Search for the word "required" in the entries. Each line that holds it should be copied.

Exercise materials
[Start of Attachment]
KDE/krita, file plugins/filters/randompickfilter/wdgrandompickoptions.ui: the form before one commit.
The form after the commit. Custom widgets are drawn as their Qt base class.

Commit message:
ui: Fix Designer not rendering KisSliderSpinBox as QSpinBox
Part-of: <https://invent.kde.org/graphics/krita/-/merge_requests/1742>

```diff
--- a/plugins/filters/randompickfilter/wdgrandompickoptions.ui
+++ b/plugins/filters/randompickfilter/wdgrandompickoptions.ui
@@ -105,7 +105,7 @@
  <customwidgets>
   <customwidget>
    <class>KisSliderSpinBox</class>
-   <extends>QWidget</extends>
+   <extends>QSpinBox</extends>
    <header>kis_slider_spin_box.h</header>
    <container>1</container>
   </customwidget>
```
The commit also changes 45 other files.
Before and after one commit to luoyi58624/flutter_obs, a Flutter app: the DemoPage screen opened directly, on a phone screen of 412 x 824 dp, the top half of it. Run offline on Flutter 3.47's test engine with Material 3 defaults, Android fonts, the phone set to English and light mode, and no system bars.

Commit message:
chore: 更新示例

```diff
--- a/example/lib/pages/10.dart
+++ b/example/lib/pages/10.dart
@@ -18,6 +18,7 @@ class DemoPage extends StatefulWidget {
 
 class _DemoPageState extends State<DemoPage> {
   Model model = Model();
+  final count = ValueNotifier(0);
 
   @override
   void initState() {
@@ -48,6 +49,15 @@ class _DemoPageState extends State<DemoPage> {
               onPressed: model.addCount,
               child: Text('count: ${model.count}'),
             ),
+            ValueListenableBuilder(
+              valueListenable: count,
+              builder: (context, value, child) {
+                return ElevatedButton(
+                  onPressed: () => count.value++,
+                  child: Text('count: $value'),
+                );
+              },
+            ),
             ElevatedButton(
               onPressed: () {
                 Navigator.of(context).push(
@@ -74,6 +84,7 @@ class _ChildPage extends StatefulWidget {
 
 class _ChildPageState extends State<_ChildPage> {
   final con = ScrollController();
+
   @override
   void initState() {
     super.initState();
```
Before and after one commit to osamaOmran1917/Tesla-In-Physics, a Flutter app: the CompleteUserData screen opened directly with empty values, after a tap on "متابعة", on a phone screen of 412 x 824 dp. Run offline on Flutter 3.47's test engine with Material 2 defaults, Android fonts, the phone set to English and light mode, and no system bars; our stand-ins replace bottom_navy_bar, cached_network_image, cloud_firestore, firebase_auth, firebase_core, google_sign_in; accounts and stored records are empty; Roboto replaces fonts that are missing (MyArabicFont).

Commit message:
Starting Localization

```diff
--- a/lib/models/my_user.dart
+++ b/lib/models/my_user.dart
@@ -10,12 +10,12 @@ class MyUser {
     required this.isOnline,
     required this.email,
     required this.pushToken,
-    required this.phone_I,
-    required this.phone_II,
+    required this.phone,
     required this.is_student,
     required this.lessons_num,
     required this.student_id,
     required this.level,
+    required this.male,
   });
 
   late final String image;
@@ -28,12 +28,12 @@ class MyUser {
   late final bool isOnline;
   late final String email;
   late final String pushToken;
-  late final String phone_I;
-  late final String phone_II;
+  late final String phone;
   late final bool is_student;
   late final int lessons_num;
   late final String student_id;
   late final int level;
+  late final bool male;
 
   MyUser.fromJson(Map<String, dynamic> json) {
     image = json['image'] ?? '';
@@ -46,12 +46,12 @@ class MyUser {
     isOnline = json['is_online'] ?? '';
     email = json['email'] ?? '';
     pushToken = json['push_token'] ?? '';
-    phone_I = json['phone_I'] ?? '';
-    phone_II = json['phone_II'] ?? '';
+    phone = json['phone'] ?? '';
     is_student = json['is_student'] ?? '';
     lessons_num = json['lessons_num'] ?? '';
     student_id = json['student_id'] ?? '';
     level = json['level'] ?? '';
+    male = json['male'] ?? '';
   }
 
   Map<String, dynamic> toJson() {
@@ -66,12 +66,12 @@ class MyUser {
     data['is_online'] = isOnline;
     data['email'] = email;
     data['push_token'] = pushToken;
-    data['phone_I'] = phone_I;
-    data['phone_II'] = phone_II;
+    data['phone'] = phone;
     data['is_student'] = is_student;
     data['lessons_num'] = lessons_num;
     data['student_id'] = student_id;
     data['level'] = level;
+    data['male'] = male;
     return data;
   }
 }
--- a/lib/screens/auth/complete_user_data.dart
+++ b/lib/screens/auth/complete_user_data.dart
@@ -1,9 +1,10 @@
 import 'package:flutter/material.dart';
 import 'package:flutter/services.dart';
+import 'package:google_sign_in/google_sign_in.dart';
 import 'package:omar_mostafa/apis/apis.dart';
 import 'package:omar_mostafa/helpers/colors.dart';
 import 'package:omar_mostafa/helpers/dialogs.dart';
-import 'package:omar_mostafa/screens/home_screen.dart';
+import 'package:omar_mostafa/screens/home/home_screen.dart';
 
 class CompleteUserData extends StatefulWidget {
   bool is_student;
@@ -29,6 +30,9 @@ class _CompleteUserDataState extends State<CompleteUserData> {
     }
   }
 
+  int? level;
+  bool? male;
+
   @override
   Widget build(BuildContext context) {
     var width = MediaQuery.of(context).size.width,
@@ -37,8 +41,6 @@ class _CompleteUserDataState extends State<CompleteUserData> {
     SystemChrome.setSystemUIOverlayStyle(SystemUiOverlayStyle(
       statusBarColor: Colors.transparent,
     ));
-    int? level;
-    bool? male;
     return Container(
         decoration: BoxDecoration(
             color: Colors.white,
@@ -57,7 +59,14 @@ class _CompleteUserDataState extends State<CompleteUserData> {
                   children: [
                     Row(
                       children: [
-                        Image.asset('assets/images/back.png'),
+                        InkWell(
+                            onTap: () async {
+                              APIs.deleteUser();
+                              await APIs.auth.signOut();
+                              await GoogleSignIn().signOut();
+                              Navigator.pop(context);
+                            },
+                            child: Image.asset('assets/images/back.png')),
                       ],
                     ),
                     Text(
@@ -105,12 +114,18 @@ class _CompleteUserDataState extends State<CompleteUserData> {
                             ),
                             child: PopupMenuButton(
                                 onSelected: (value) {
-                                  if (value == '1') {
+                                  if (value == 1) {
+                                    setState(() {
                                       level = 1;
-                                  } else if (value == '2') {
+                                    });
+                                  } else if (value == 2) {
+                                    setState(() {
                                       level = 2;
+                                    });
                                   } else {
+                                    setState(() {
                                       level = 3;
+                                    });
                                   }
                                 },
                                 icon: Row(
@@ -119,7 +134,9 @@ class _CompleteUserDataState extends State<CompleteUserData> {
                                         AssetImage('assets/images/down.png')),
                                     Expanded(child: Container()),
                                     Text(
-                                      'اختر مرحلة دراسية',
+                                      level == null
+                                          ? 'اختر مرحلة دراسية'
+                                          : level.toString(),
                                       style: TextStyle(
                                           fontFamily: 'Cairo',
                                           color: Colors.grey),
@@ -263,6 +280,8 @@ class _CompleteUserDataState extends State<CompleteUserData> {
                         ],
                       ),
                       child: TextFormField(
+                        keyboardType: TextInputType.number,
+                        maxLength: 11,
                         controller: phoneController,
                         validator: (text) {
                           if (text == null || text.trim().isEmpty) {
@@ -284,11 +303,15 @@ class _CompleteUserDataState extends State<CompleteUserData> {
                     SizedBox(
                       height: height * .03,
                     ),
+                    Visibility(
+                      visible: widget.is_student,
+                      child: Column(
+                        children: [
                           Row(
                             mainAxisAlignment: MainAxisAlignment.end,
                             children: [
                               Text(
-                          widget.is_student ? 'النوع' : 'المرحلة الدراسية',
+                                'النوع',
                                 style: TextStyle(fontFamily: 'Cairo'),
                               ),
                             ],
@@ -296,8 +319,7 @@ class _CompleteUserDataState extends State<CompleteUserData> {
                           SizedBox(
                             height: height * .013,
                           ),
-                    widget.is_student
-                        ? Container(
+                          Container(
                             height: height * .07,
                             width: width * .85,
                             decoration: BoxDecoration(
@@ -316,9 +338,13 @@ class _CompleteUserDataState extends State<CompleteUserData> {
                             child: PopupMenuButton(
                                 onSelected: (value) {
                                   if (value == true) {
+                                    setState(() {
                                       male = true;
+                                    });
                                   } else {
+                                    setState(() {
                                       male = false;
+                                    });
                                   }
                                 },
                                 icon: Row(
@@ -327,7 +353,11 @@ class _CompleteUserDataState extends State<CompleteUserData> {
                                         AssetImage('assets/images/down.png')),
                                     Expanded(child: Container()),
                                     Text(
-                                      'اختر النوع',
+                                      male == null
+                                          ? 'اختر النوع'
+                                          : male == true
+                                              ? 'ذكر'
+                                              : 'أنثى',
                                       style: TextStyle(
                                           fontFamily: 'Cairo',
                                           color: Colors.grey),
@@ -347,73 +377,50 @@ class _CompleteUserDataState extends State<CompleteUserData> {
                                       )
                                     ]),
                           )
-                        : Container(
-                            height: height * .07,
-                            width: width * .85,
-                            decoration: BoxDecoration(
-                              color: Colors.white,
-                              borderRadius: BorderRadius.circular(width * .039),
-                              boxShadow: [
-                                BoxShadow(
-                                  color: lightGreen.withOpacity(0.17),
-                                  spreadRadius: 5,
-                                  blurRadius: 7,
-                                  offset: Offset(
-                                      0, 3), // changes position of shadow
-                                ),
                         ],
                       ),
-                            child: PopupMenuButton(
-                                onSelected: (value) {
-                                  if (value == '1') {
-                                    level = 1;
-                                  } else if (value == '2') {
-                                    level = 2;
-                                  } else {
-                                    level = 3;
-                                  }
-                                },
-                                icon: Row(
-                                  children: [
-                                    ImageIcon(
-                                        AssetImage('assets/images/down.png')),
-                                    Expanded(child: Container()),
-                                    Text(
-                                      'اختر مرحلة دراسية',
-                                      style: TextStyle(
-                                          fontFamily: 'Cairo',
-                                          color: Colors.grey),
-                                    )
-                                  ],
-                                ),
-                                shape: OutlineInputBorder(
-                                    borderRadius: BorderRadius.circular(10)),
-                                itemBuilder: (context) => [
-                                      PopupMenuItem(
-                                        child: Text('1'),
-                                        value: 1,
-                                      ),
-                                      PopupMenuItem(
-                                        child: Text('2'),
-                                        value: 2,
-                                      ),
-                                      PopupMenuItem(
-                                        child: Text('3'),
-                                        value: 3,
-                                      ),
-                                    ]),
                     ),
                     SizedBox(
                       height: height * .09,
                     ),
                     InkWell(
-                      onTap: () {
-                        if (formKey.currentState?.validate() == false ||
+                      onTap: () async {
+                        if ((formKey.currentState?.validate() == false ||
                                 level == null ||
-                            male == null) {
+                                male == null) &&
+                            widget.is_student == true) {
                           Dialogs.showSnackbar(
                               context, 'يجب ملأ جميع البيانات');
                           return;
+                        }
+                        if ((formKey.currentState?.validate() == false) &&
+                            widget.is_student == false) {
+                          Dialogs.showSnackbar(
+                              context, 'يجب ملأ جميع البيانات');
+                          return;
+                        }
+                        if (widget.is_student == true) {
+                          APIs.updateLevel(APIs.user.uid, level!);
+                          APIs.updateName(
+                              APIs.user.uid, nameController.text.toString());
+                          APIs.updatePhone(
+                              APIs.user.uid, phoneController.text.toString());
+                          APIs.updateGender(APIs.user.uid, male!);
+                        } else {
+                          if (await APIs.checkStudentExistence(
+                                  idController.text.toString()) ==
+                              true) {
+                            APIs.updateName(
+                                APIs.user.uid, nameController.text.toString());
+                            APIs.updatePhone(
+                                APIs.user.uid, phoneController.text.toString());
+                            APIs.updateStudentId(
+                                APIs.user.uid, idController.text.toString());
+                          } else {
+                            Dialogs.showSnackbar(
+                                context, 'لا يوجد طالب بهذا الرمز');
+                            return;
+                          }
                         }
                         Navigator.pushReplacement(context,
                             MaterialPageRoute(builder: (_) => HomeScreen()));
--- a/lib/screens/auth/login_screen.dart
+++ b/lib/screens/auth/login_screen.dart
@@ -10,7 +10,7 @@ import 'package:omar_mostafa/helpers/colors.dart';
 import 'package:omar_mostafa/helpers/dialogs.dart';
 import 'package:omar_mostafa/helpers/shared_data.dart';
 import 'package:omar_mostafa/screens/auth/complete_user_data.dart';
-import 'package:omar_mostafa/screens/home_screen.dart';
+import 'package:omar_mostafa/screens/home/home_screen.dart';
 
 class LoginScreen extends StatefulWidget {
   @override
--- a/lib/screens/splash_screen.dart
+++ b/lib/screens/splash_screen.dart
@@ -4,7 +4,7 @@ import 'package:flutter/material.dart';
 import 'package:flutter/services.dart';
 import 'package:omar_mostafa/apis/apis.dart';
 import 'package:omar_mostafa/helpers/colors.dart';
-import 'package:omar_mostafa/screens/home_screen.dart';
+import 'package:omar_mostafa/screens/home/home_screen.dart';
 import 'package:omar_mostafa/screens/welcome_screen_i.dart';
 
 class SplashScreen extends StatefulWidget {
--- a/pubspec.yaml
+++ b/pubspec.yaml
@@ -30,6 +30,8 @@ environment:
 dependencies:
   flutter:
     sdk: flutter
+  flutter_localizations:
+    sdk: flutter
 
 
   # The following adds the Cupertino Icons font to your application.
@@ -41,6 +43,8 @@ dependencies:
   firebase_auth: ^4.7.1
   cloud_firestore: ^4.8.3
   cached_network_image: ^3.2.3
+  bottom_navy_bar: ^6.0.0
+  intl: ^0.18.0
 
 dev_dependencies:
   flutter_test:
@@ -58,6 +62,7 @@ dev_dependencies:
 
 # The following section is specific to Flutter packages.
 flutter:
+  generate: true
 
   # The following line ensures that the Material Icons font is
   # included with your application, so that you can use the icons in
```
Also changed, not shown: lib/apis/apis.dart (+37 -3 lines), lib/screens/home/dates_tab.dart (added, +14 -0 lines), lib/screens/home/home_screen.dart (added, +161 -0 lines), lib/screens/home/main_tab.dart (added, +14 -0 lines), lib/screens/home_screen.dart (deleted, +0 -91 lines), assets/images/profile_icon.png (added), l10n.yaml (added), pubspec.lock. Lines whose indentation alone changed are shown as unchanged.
[End of Attachment]
Written solution
     required this.isOnline,
     required this.email,
     required this.pushToken,
-    required this.phone_I,
-    required this.phone_II,
+    required this.phone,
     required this.is_student,
     required this.lessons_num,
     required this.student_id,
     required this.level,
+    required this.male,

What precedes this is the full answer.